Abstract: Astrophyllite is a rock-forming mineral (3.4 vol.%) in the metasomatized wallrocks within 2 to 3 km of the contact with the Mount Gharib A-type complex in northeastern Egypt. In the peralkaline A-type granites of the main complex, astrophyllite occurs in accessory amounts (0.1 to 0.5 vol.%), mostly in association with arfvedsonite. Eighteen chemical analyses of astrophyllite from both rock units have been used to discuss mineral chemistry, compositional variations and isomorphism.
Substitutions in the astrophyllite unit cell [(Na,K)3Fe7Ti2Si8(O,OH)31] involve F, Ca, Mn, Zn, Mg, Nb, Zr, Sn and Al. The contents of the unit cell depart from ideal stiochiometry. Unusually high Nb contents (up to 5 wt.% Nb2O5) characterize the Egyptian astrophyllites.

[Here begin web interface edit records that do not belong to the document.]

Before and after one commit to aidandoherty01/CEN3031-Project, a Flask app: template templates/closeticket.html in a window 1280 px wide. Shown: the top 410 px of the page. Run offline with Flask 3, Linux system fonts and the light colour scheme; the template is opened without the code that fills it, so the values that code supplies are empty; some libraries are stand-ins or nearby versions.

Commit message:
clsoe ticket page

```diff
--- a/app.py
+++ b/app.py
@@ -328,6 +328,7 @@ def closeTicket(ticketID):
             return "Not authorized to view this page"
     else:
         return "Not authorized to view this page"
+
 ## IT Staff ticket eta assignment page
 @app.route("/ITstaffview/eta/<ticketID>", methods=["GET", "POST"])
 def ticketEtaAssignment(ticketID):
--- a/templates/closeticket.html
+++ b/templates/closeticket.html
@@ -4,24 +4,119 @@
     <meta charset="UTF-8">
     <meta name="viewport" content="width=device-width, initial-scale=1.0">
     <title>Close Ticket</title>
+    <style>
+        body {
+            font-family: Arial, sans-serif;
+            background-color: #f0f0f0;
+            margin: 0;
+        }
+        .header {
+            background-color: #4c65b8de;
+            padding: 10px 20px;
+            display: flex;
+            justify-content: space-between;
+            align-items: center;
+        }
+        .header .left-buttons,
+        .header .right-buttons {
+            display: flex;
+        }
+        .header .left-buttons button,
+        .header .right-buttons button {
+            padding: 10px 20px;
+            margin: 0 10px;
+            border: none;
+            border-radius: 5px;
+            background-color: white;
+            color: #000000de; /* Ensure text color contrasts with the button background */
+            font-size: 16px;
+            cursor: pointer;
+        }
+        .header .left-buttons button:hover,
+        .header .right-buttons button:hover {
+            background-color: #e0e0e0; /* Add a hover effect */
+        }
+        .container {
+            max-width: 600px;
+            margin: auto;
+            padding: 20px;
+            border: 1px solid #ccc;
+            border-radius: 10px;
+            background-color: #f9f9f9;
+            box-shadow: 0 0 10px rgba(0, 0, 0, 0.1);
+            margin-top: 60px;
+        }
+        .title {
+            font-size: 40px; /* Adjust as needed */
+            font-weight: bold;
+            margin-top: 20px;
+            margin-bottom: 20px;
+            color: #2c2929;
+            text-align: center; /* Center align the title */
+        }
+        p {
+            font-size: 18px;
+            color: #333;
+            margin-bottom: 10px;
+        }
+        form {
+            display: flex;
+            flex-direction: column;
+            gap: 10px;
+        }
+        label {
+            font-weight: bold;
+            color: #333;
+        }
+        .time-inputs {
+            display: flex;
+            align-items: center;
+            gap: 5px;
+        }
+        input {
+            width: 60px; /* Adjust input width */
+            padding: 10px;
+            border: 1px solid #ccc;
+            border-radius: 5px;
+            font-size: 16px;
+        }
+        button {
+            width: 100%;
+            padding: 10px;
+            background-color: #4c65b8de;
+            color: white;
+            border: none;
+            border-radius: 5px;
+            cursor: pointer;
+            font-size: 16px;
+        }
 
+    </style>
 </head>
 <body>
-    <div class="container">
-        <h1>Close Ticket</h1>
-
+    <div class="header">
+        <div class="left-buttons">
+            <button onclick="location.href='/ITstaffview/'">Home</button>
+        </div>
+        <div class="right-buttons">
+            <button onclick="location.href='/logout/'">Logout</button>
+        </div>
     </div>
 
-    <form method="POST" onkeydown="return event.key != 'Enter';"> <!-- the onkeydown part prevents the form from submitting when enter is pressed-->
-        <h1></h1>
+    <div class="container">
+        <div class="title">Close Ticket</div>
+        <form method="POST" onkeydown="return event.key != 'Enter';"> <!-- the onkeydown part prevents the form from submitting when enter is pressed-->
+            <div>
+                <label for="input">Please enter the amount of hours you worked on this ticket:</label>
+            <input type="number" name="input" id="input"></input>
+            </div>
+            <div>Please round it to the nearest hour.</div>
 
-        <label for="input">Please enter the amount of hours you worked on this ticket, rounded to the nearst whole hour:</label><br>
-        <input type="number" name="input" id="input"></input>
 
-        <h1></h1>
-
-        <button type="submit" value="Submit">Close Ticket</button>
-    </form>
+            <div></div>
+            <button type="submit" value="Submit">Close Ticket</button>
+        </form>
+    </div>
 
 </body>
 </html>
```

The replacement of Ti by Nb is balanced by cation vacancies (Nb5+ → Ti4+ + □). The niobophyllite-astrophyllite relationship and the structure of astrophyllite in relation to mica and biopyriboles are discussed.
Astrophyllite may have been formed at the expense of alkali amphiboles by metasomatic reactions involving Ti-Nb-rich alkaline fluids and arfvedsonite;
3 arfvedsonite + 3 water + liquid →
2 astrophyllite + 8 quartz + free ions + gas
3[(K0.33Na0.66)Na2Fe5Si8O22(OH,F)] + 3H2O + K3Ti3NbO10→
2[(K2Na)Fe7(Ti1.5Nb0.5)Si8O26(OH4F)] + 8SiO2+
Most astrophyllite reported in the literature occurs in association with alkali amphiboles, particularly arfvedsonite, thus suggesting that similar metasomatic reactions were responsible for the formation of astrophyllite in many other localities in the world.